The United Nations announced its imminent withdrawal from Afghanistan in May if it cannot convince the Taliban to permit local women to work for the organisation.
The UN is negotiating with the Taliban in hopes that it will make exceptions to a decree prohibiting local women from working for the organisation, Afghanistan-based Khaama Press reported.
The Special Representative of the Secretary-General for Afghanistan and head of the United Nations Assistance Mission in Afghanistan (UNAMA), Roza Otunbayeva, has initiated an operational review period up to May 5, 2023, the UN announced.
During this period, the UN in Afghanistan will conduct the necessary consultations, make required operational adjustments, and accelerate contingency planning for all possible outcomes. UN national personnel – women and men – have been instructed not to report to UN offices, with only limited and calibrated exceptions made for critical tasks.

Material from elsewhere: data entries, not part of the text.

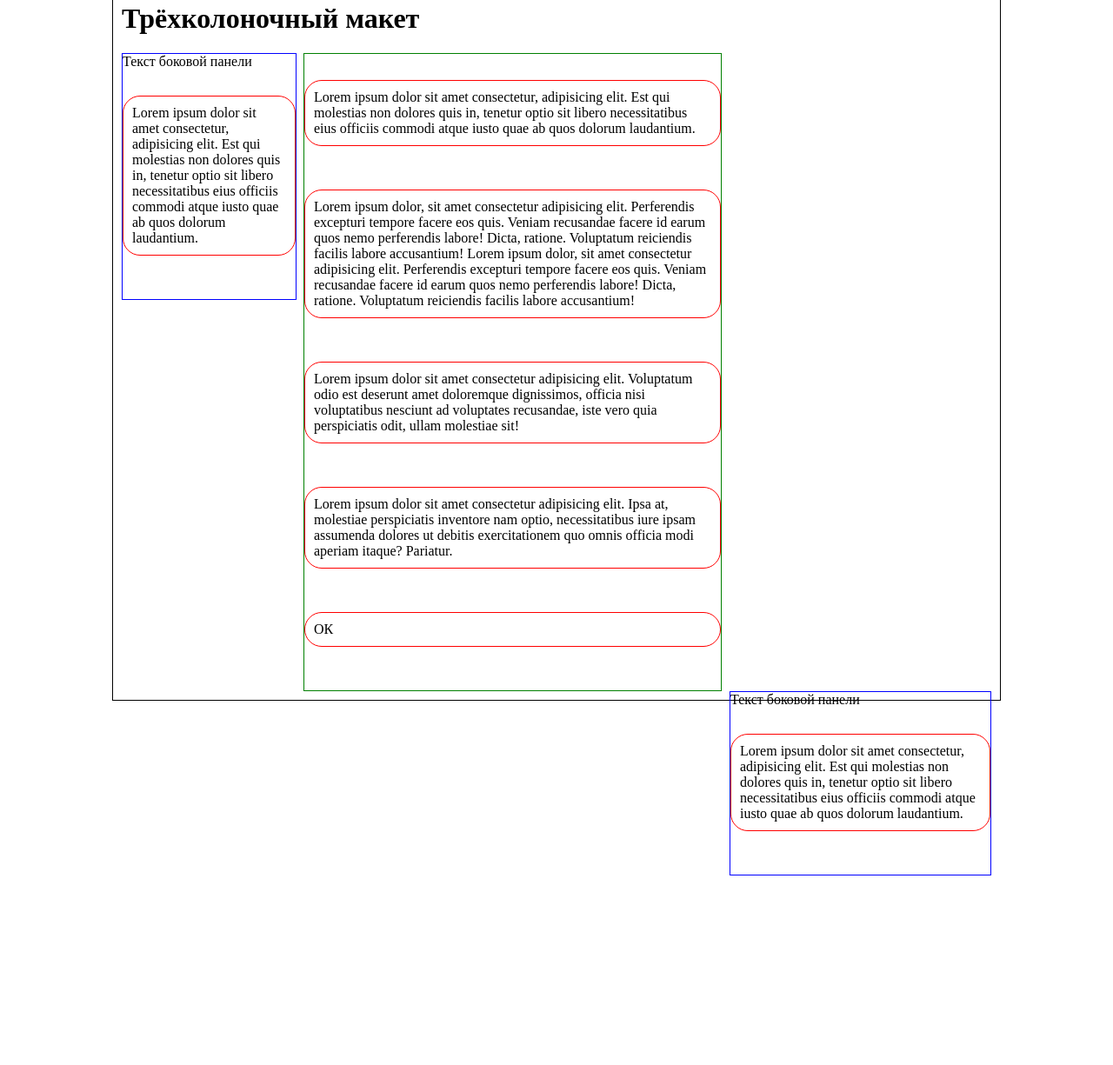
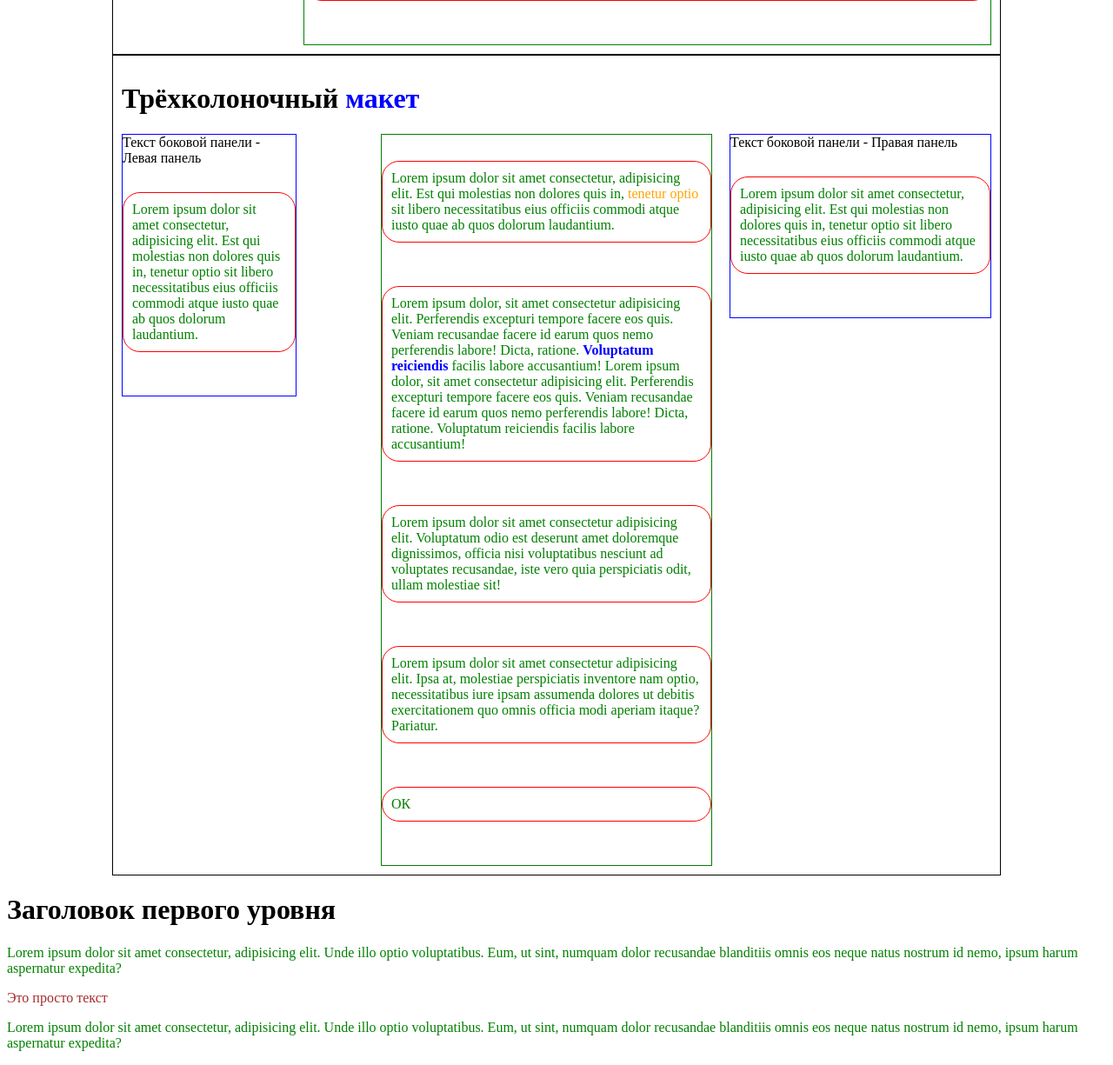
Before and after one commit to AndreiMedvedevSaratov/maxima5, a plain HTML site: page index.html in a window 1280 px wide. Shown: the part 1416-2641 px from the top of the page at 87% size. Before the commit the page ends 2423 px from the top, so only its background shows below. Drawn offline with Linux system fonts and the light colour scheme.

Commit message:
16.10.23 - Комбинирование и специфичность селекторов

```diff
--- a/index.html
+++ b/index.html
@@ -66,6 +66,9 @@
         Dicta, ratione. Voluptatum reiciendis facilis labore accusantium!
       </p>
 
+      <h3>Заголовок третьего уровня вложенности</h3>
+      <h3>Заголовок третьего уровня вложенности</h3>
+
       <p class="paragraph">Lorem ipsum dolor sit amet consectetur adipisicing elit.
         Voluptatum odio est deserunt amet doloremque dignissimos,
         officia nisi voluptatibus nesciunt ad voluptates recusandae,
@@ -81,11 +84,11 @@
   </div>
 
 
-  <div class="main-wrapper">
-    <h1>Трёхколоночный макет</h1>
+  <div class="main-wrapper-3-column">
+    <h1>Трёхколоночный <span class="bold-font">макет</span></h1>
 
-    <div class="left-panel">
-      Текст боковой панели
+    <div class="right-panel">
+      Текст боковой панели - Правая панель
 
       <p class="paragraph">Lorem ipsum dolor sit amet consectetur, adipisicing elit.
         Est qui molestias non dolores quis in, tenetur optio sit libero necessitatibus
@@ -94,13 +97,13 @@
 
     <article class="three-column-content">
       <p class="paragraph">Lorem ipsum dolor sit amet consectetur, adipisicing elit.
-        Est qui molestias non dolores quis in, tenetur optio sit libero necessitatibus
+        Est qui molestias non dolores quis in, <span class="orange">tenetur optio</span> sit libero necessitatibus
         eius officiis commodi atque iusto quae ab quos dolorum laudantium.</p>
 
       <p class="paragraph">Lorem ipsum dolor, sit amet consectetur adipisicing elit.
         Perferendis excepturi tempore facere eos quis.
         Veniam recusandae facere id earum quos nemo perferendis labore!
-        Dicta, ratione. Voluptatum reiciendis facilis labore accusantium!
+        Dicta, ratione. <span class="bold-font">Voluptatum reiciendis</span> facilis labore accusantium!
         Lorem ipsum dolor, sit amet consectetur adipisicing elit.
         Perferendis excepturi tempore facere eos quis.
         Veniam recusandae facere id earum quos nemo perferendis labore!
@@ -120,8 +123,8 @@
       <p class="paragraph">ОК</p>
     </article>
 
-    <div class="right-panel">
-      Текст боковой панели
+    <div class="left-panel">
+      Текст боковой панели - Левая панель
 
       <p class="paragraph">Lorem ipsum dolor sit amet consectetur, adipisicing elit.
         Est qui molestias non dolores quis in, tenetur optio sit libero necessitatibus
@@ -129,6 +132,22 @@
     </div>
   </div>
 
+  <div class="four-wrapper">
+    <h1>Заголовок первого уровня</h1>
+
+    <p>Lorem ipsum dolor sit amet consectetur, adipisicing elit.
+      Unde illo optio <span>voluptatibus</span>. Eum, ut sint, numquam dolor
+      recusandae blanditiis omnis eos neque natus nostrum id nemo,
+      ipsum harum aspernatur expedita?</p>
+
+    <p class="text-specifichnost" id="our-id">Это просто текст</p>
+
+    <p>Lorem ipsum dolor sit amet consectetur, adipisicing elit.
+      Unde illo optio <span>voluptatibus</span>. Eum, ut sint, numquam dolor
+      recusandae blanditiis omnis eos neque natus nostrum id nemo,
+      ipsum harum aspernatur expedita?</p>
+  </div>
+
 </body>
 
 </html>
--- a/style.css
+++ b/style.css
@@ -44,21 +44,69 @@
   overflow: hidden;
 }
 
+.main-wrapper-3-column {
+  overflow: hidden;
+  margin: 0 auto;
+  padding: 10px;
+  width: 1000px;
+  border: 1px solid black;
+}
+
+.left-panel,
+.right-panel {
+  border: 1px solid blue;
+}
+
 .left-panel {
   width: 199px;
-  float: left;
-  border: 1px solid blue;
+  margin-right: 680px;
 }
 
 .right-panel {
   width: 299px;
   float: right;
-  border: 1px solid blue;
+  margin-left: 20px;
 }
 
 .three-column-content {
-  width: 479px;
-  margin-left: 209px;
-  margin-right: 305px;
+  width: 379px;
+  float: right;
   border: 1px solid green;
 }
+
+.bold-font {
+  font-weight: 900;
+  color: red;
+}
+
+span.bold-font {
+  color: blue;
+}
+
+h1 .bold-font {
+  color: blue;
+}
+
+.three-column-content > .paragraph > .orange {
+  color: orange;
+}
+
+.paragraph + h3 {
+  color: red;
+}
+
+#our-id {
+  color: brown;
+}
+
+h3 + h3 {
+  color: blue;
+}
+
+.text-specifichnost {
+  color: red;
+}
+
+p {
+  color: green;
+}
```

"It is fair to say that where we are right now is the entire United Nations system having to take a step back and re-evaluate its ability to operate there. But it is not about negotiating fundamental principles, human rights," UNDP Administrator Achin Steiner said.
The United Nations recently expressed "serious concerns" after Afghan female UN staff members were banned from reporting to work in the eastern province of Afghanistan, Nangarhar, Khaama Press reported.
"Giving up on women's rights in Afghanistan is simply not an option" Amina J Mohammed, Deputy Secretary-General of the UN, had tweeted.
The UN warned the Taliban that the life-saving aid would be at risk without female staff since most of the International organisation's staff are female.
"We remind de facto authorities that United Nations entities cannot operate and deliver life-saving assistance without female staff," the UN said on Twitter.
"It is the latest in a series of discriminatory measures implemented by the Taliban de facto authorities with the goal of severely restricting women and girls’ participation in most areas of public and daily life in Afghanistan," an official statement read.
Since the Taliban returned to power in Afghanistan in August 2021, it has imposed bans on women and girls, preventing them from education and employment. International organisations, including the UN, have repeatedly expressed their concerns over excluding women from the aid sector.
The Taliban first banned girls from going to school beyond sixth grade in December 2022; a later decree prohibited Afghan women from higher education and working with national and international NGOs.